By Denning Jin King and Wood Mallesons’ IP Litigation Group


Fair and equitable treatment (FET) originated from the Havana Charter of 1948 and the adoption of the FET standard accelerated in the late 1960s and in the 1970s when it was widely incorporated in bilateral investment treaties. By the end of 2009, 2,750 bilateral investment treaties (BITs) have been concluded,[i] and the vast majority have incorporated FET together with other standards such as full protection and security, using very similar language, as a safeguard against violations by the host state.[ii] However, it was not until the early twenty-first century that FET was applied in investor-state arbitral jurisprudence,[iii] where claimants lodged claims and tribunals found host state liability based on FET.
Continue Reading Fair and Equitable Treatment – Should the Standard be Differentiated According to Level of Development, Government Capacity and Resources of Host Countries?

By Monique Carroll and Ariel Ye King & Wood Mallesons’ Dispute Resolution Group

We recently wrote about how foreign investors can use investment treaties to protect investments made abroad from political risk[i]. ‘Political risk’ in foreign investment is the risk that an investment will be adversely effected by a host country’s political or regulatory decisions. We now look more closely at how Chinese investors can gain investment treaty protection.

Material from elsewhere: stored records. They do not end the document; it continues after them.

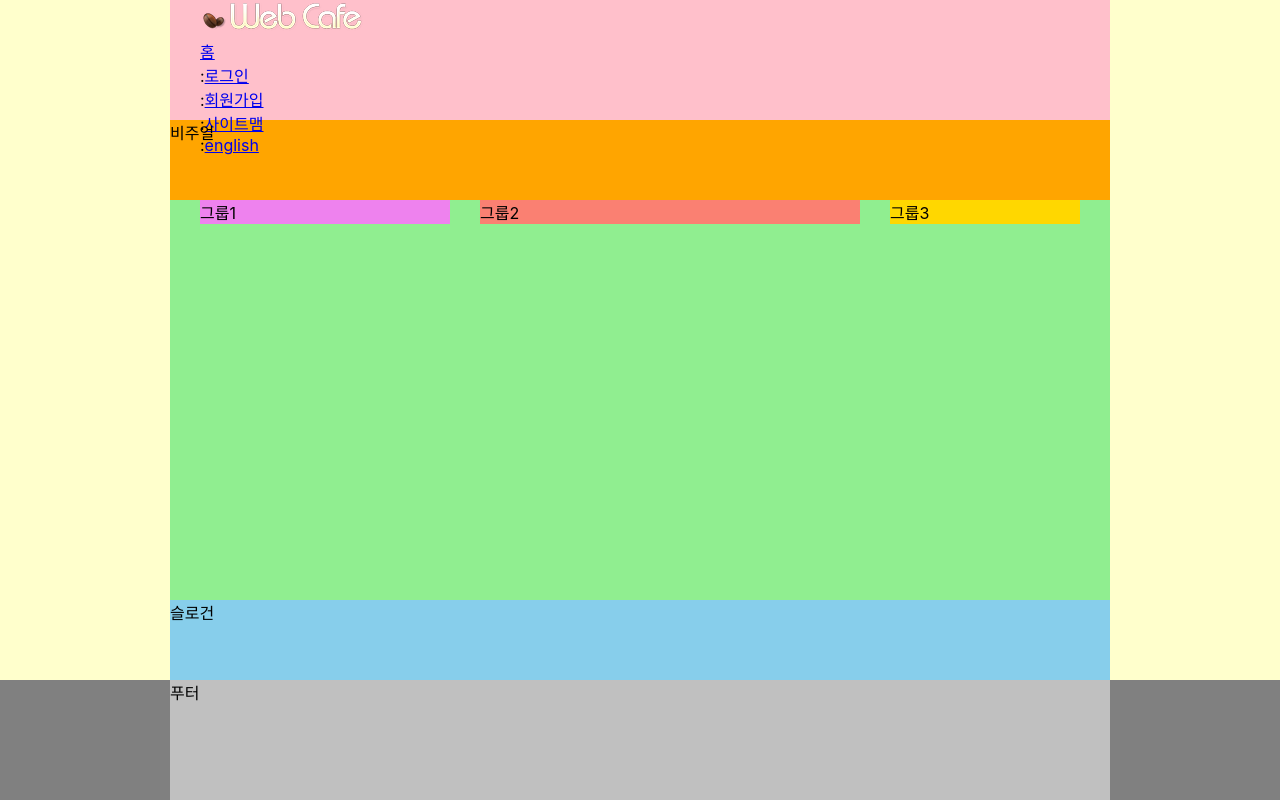
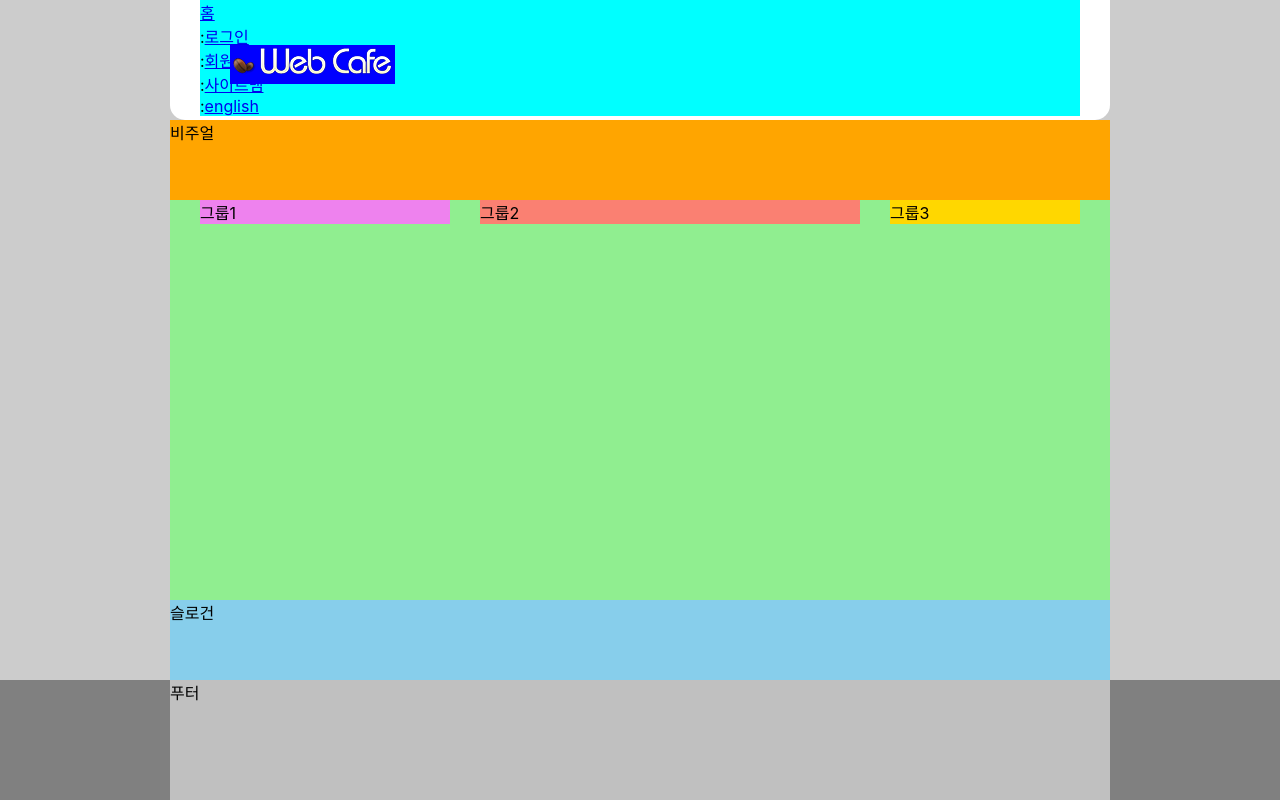
Before and after one commit to fofeif/HTML5, a plain HTML site: page index.html in a window 1280 px wide. Drawn offline with Linux system fonts and the light colour scheme; a web font is replaced by a local one.

Commit message:
로고 배치 완료

```diff
--- a/styles/style.css
+++ b/styles/style.css
@@ -8,7 +8,7 @@
 
 /* 본문 스타일 */
 body {
-  background: #ffc;
+  background: #ccc;
   font-family: "Pretendard Variable", Pretendard, -apple-system,
     BlinkMacSystemFont, system-ui, Roboto, "Helvetica Neue", "Segoe UI",
     "Apple SD Gothic Neo", "Noto Sans KR", "Malgun Gothic", "Apple Color Emoji",
@@ -27,10 +27,28 @@ header,
 
 /* 해더 */
 .header {
-  background: pink;
+  background: white;
   padding: 0 30px;
   height: 15vh;
+  border-radius: 0 0 15px 15px;
+  position: relative;
 }
+
+
+/* 로고 */
+.logo {
+  background-color: blue;
+  position: absolute;
+  top: 45px;
+  left: 60px;
+}
+
+/* 텍스트 링크 모음 */
+.member {
+  background-color: aqua;
+}
+
+
 
 /* 비주얼 */
 .visual {
```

Whilst developed Western countries have historically been the greatest proponents of investment treaties, China has now entered into more investment treaties than any other country besides Germany. One can assume that the Chinese government’s motivation for agreeing to so many treaties is to increase the protections provided to Chinese investors abroad. It also signals a willingness to provide the same protections to investments made in China.
Continue Reading Guide to obtaining investment protection for Chinese investors